Affinity Photo is also something of a newcomer to the world of image editing and offers a one-time purchase model for those who are turned off by the subscription model. It has a decent set of RAW editing tools and some pixel-based editing tools as well, but it has a more confusing interface. It’s still an option worth considering, so you can read my full review of Affinity Photo here.
Luminar has a great deal of potential as a RAW editor with a similar set of features: organization, RAW development, and layer-based editing. Unfortunately, the Windows version of the program is still in need of a great deal of optimization for performance and stability. You can read my review of Luminar here.
The Reasons Behind the Ratings
I don’t usually like to give out 5-star ratings, but it’s hard to argue with ZPS’ capabilities. It offers the same toolsets you usually find in multiple programs all combined into one, and still manages to handle each of those functions quite well.
When I first got Photoshop and Lightroom together for $9.99 a month, I was amazed by how affordable it was – but ZPS offers most of the same functionality that you get from those two industry-leading apps at half the price. It will be an even better deal if Adobe raises their subscription prices, as they’ve been discussing.
Ease of Use: 4/5
Overall, ZPS is extremely easy to use and offers very helpful on-screen guides. You can customize the interface a great deal, although there are some areas where I’d like to have a bit more control. There are also a couple of odd interface design choices, but you’ll get used to them very quickly once you figure out how they work.
Zoner provides a great on-screen introductory tutorial for each aspect of the program. Additionally, they have a massive online learning portal that covers everything from how to use the program to how to take better photographs, which is quite unusual for a developer of this size.
The Final Word
It’s not often that I’m blown away by a program I’ve never heard of, but I’ve been extremely impressed by the capabilities of Zoner Photo Studio. It’s a shame that they don’t have a wider audience, as they’ve put together a great program that’s definitely worth a look.
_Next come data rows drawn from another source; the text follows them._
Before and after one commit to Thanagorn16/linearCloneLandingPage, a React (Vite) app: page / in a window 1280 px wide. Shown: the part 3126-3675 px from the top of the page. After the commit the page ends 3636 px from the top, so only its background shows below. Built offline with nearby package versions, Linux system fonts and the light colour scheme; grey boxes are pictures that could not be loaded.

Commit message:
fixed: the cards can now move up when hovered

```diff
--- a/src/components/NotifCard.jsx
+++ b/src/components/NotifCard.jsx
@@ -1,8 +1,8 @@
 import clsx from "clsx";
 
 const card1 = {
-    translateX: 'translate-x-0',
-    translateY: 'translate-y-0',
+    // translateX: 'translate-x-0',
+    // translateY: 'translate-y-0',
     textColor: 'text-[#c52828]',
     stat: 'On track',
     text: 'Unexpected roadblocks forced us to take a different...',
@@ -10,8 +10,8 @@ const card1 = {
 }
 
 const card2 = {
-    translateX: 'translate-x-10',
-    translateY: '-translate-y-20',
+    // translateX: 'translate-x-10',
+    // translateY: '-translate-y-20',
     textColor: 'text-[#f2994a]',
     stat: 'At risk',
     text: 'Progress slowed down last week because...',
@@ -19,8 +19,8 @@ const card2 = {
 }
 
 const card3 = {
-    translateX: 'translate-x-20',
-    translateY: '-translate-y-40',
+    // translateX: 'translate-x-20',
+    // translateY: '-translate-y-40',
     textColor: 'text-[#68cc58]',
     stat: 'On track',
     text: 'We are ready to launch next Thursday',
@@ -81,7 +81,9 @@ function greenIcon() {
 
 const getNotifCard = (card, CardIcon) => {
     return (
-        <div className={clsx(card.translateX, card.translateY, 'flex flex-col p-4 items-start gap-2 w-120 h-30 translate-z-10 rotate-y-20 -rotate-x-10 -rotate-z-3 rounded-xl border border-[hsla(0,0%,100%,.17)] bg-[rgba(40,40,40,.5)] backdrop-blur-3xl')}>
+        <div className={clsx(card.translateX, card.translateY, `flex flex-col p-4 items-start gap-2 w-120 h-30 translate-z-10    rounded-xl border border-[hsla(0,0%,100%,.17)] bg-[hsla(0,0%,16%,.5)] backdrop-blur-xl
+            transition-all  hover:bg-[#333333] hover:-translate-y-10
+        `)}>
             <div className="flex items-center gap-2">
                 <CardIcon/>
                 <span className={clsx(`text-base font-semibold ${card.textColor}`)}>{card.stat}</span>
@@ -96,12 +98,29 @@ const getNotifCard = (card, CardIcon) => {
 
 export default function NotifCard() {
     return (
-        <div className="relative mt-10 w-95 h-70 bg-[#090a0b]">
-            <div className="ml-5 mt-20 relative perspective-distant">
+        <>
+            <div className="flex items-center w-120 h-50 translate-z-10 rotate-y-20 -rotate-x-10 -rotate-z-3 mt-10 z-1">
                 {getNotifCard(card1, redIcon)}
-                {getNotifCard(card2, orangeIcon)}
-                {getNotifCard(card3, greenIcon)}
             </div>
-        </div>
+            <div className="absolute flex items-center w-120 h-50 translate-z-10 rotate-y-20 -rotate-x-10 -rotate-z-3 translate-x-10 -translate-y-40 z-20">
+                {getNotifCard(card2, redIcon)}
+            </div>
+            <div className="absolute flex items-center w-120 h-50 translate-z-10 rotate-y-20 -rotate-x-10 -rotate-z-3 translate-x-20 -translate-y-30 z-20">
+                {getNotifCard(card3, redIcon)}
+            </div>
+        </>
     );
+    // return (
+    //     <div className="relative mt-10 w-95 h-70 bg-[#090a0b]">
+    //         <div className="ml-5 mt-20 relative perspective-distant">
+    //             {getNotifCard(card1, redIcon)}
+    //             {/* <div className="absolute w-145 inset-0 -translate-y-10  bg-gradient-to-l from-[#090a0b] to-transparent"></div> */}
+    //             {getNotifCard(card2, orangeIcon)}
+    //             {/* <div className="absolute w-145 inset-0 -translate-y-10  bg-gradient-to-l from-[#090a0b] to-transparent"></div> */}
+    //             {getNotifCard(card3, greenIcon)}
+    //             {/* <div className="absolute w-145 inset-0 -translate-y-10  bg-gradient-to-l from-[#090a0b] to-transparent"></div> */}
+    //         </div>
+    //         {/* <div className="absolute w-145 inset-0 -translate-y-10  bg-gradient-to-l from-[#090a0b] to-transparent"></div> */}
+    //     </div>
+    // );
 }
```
They’re still using a subscription model, but if you’re unhappy with Adobe’s subscription games, you should definitely consider saving yourself a bit of cash and making the jump to ZPS.